March 16, 2015
Augmented reality (AR), can best be described as when the real world meets the virtual world, the physical melding with the computer generated. In the ’90s we saw elaborate video game setups with bulky helmets, goggles and gloves that could virtually insert users into an interactive CGI world for a truly immersive experience. In fact, the folks at NASA as well as those in other technical fields like medicine and engineering, have been using virtual reality simulators for years. These simulators help train aspiring users to weld ocean liners, remove malignant tumors or collect moon rocks virtually, and without leaving the office. Building on these available platforms, a number of companies are now exploring AR’s potential for everyday use at the direct consumer level.
One of the first downloadable AR programs available to consumers is the Layar app.

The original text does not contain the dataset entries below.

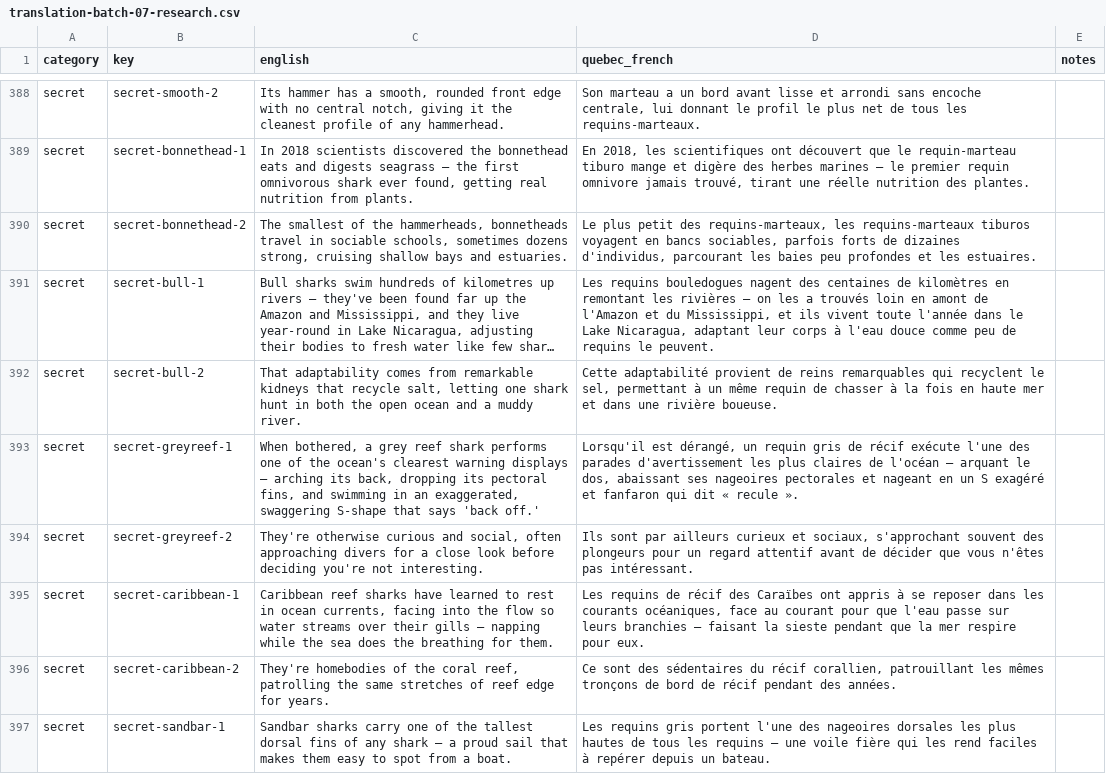
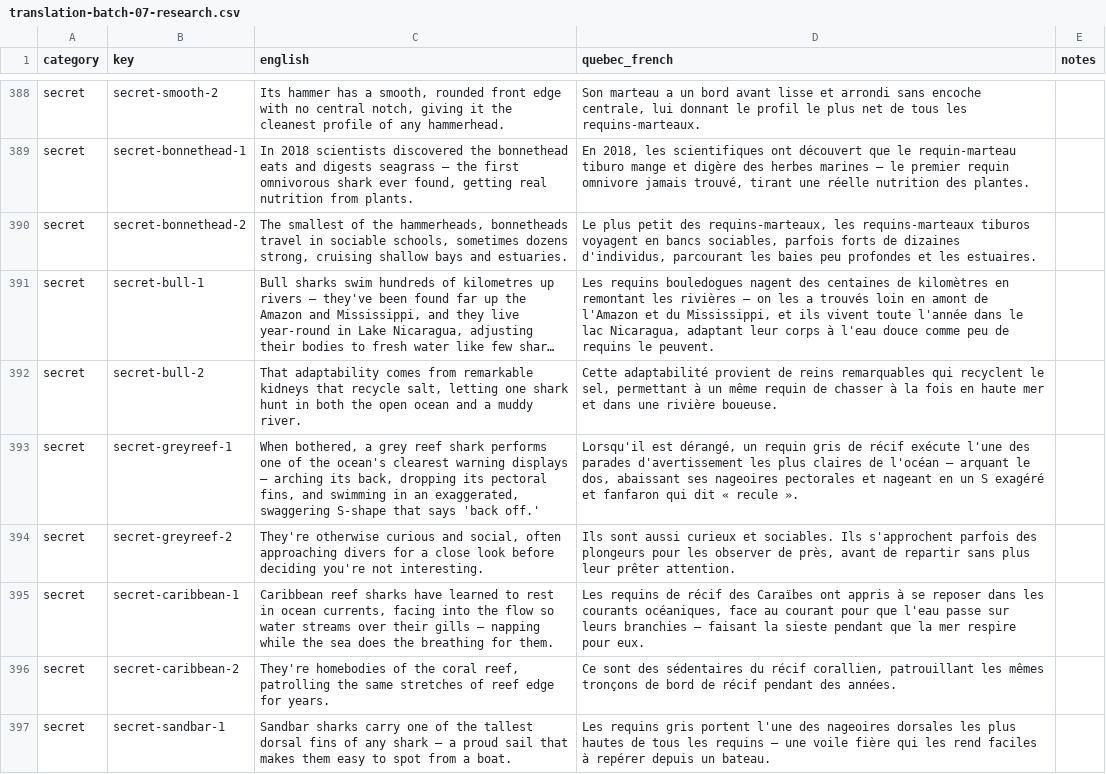
Before and after one commit to cyan-fox-avery/sur-la-piste-des-requins, a CSV file: translation-batch-07-research.csv, drawn as a sheet; only a part is shown, gaps mark what is left out; long unchanged cells end in …; the diff covers the shown part only; the diff names each change by its address in the sheet, - before the commit and + after, or states it on an @@ line.

Commit message:
Mira: editorial pass on Research French names, geography, prose, and typography

```diff
--- a/translation-batch-07-research.csv
+++ b/translation-batch-07-research.csv
-D391 (quebec_french): …dans le Lake Nicaragua, adaptant…
+D391 (quebec_french): …dans le lac Nicaragua, adaptant…
-D394 (quebec_french): Ils sont par ailleurs curieux et sociaux, s'approchant souvent des plongeurs pour un regard attentif avant de décider que vous n'êtes pas intéressant.
+D394 (quebec_french): Ils sont aussi curieux et sociables. Ils s'approchent parfois des plongeurs pour les observer de près, avant de repartir sans plus leur prêter attention.
```
Also changed, not shown: 118 edited cells elsewhere in this file.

It allows users to view, in real time, various points of interest around them via their Smartphone camera or the lens of their Google Glass.
Layar also features streamlining ‘filters,’ like real estate, retail and tourist attractions, through which users can explore their surrounding environment in the manner most applicable to their immediate needs. The program also makes a solid case for use in education, interactive advertising, product packaging and publishing. There are also uses geared toward education, and the added benefit of interactive advertising, product packaging and publishing.
That’s the essential beauty of AR though. It seamlessly blends our analog lives with some digital pomp, rendering our everyday environments more innovative and more directly connected. Imagine, you’re out one evening in an unfamiliar city, searching for the ideal restaurant. You could phone a friend, browse Yelp, or take your inquiry to Siri…or you could simply hold up your camera phone of peep through your Google Glass. You’ll get real-time reviews of all the establishments you pass, their hours and even their menu, so you can see if there’s any truth to their claims of “Best Bacon Cheeseburger this side of the Mississippi.”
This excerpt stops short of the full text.